_EXCERPTED RECORDS_
◇ ◇ ◇ ◇ ◇
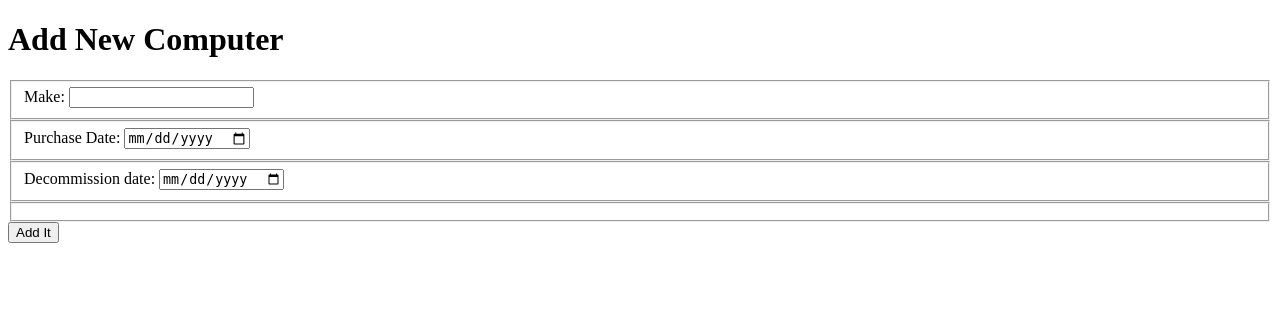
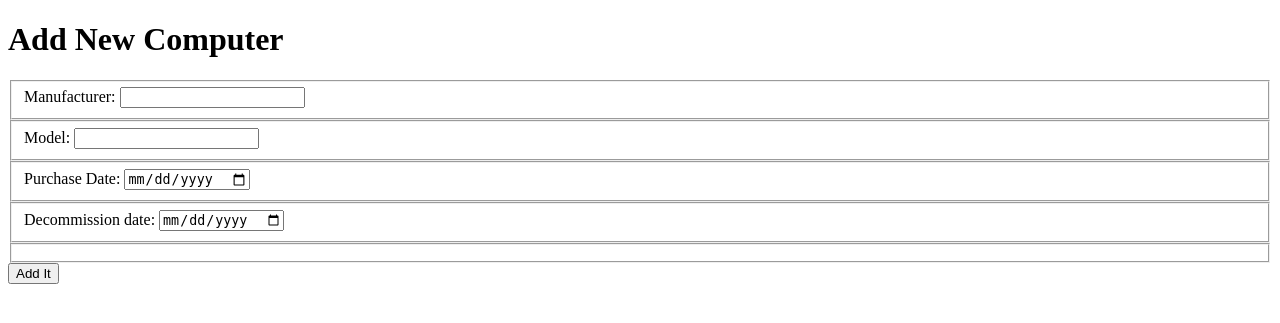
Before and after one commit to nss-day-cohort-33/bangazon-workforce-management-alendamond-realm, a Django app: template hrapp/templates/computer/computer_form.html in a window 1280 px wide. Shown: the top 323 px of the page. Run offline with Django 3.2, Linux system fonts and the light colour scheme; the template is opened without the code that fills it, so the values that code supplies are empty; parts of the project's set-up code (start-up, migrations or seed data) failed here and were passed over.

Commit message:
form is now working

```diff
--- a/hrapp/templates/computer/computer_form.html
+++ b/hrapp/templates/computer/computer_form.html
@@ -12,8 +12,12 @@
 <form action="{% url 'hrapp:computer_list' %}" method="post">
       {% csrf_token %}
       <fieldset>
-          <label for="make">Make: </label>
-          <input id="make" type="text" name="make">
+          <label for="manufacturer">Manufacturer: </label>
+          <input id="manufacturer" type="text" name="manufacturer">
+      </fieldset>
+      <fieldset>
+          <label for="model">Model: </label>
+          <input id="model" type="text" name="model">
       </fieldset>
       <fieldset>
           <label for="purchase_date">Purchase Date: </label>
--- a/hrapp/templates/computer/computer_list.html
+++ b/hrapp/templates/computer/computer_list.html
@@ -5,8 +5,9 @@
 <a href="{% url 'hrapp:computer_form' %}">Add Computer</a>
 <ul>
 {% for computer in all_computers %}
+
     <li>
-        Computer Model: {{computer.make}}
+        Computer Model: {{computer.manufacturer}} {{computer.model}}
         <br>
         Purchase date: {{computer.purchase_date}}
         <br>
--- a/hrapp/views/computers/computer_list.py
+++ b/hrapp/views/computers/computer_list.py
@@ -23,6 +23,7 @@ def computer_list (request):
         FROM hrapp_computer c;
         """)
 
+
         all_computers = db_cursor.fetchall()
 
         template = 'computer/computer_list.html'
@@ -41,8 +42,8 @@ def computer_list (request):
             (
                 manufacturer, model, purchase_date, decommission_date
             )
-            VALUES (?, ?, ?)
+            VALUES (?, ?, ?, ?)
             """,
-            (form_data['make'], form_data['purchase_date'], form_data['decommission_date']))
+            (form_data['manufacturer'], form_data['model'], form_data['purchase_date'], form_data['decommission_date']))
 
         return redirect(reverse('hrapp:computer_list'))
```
◇ ◇ ◇ ◇ ◇
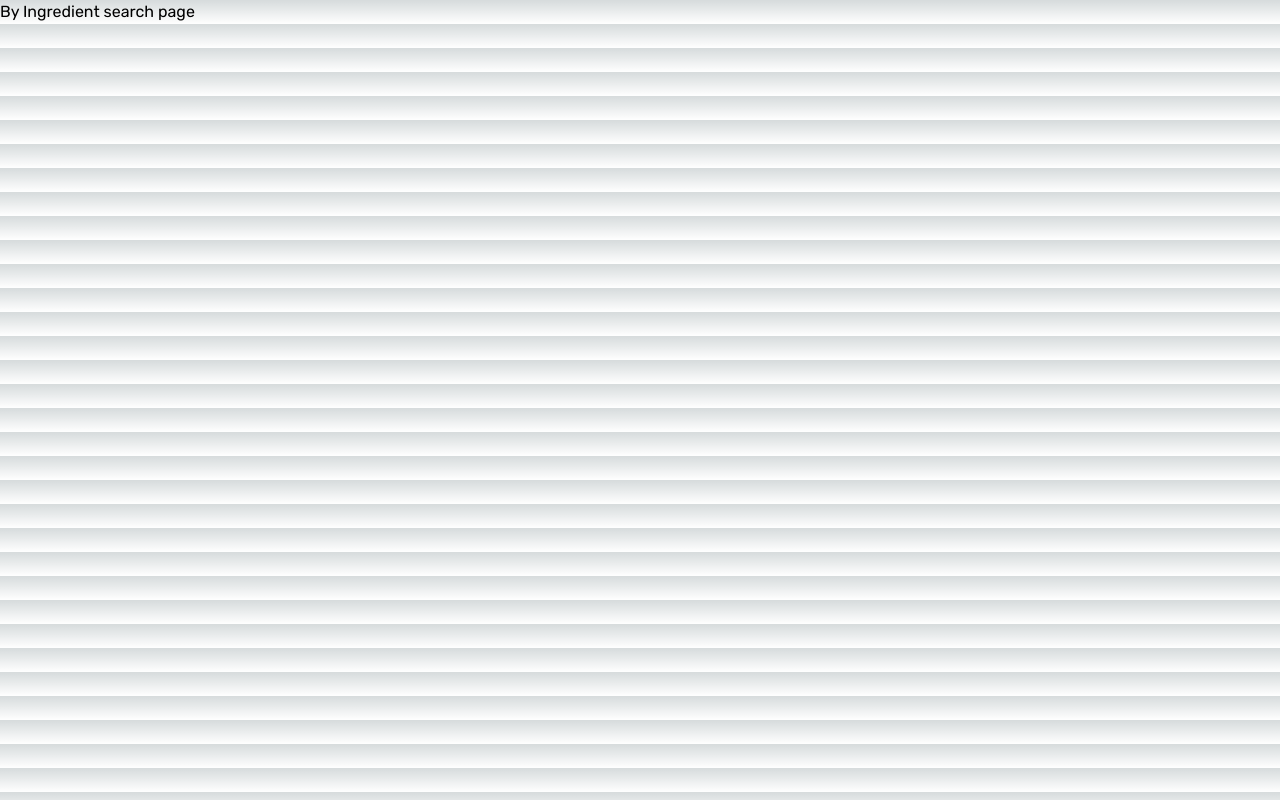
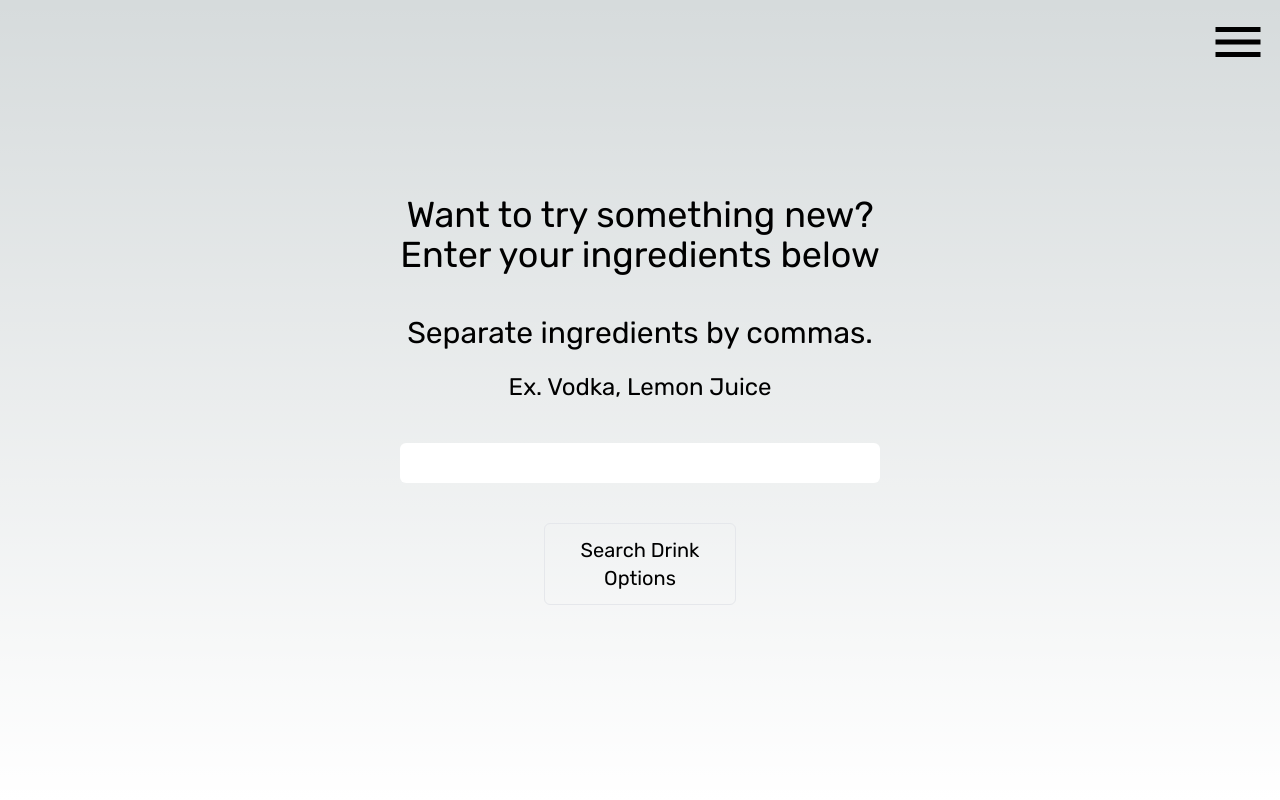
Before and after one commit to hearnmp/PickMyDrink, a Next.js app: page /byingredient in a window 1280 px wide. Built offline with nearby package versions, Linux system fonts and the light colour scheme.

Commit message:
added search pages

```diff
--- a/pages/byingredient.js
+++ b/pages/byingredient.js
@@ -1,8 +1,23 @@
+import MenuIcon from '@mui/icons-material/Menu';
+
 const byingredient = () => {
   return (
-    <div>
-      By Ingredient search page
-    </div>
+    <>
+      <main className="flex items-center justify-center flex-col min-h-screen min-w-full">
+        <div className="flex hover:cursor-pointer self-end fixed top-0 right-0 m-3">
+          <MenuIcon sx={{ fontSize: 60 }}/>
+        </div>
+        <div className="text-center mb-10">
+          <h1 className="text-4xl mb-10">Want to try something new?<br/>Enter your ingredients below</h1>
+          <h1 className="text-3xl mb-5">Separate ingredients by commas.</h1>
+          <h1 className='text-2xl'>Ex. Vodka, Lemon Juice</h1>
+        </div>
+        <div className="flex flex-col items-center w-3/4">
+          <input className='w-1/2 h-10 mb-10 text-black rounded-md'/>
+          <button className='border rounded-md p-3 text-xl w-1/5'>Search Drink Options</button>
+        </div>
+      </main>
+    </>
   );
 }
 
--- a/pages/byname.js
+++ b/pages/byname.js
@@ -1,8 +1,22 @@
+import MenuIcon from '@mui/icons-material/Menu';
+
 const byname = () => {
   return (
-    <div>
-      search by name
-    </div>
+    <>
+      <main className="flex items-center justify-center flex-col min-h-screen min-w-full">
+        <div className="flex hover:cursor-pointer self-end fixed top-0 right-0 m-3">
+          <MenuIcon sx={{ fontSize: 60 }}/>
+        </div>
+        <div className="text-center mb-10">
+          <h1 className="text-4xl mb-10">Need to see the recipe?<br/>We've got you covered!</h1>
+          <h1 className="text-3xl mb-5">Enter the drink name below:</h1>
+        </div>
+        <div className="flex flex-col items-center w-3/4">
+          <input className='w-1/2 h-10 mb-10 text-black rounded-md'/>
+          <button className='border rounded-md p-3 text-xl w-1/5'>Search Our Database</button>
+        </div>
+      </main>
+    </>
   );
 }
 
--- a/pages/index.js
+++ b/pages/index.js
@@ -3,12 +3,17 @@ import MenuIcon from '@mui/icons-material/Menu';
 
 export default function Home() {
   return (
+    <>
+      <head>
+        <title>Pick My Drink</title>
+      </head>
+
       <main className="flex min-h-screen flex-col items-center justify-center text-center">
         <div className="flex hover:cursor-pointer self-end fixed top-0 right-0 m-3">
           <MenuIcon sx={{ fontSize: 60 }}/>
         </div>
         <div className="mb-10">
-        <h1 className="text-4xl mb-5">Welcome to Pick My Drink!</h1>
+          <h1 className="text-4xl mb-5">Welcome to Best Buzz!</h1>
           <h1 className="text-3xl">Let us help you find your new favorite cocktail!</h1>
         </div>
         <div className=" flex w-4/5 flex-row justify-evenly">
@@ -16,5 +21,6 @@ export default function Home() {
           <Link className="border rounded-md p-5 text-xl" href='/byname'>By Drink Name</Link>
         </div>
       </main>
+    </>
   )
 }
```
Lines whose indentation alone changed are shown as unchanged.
◇ ◇ ◇ ◇ ◇
_AIM OF THE EXERCISE_
Using the records above, list each line that includes "pages".

_EXERCISE RESPONSE_
added search pages
--- a/pages/byingredient.js
+++ b/pages/byingredient.js
--- a/pages/byname.js
+++ b/pages/byname.js
--- a/pages/index.js
+++ b/pages/index.js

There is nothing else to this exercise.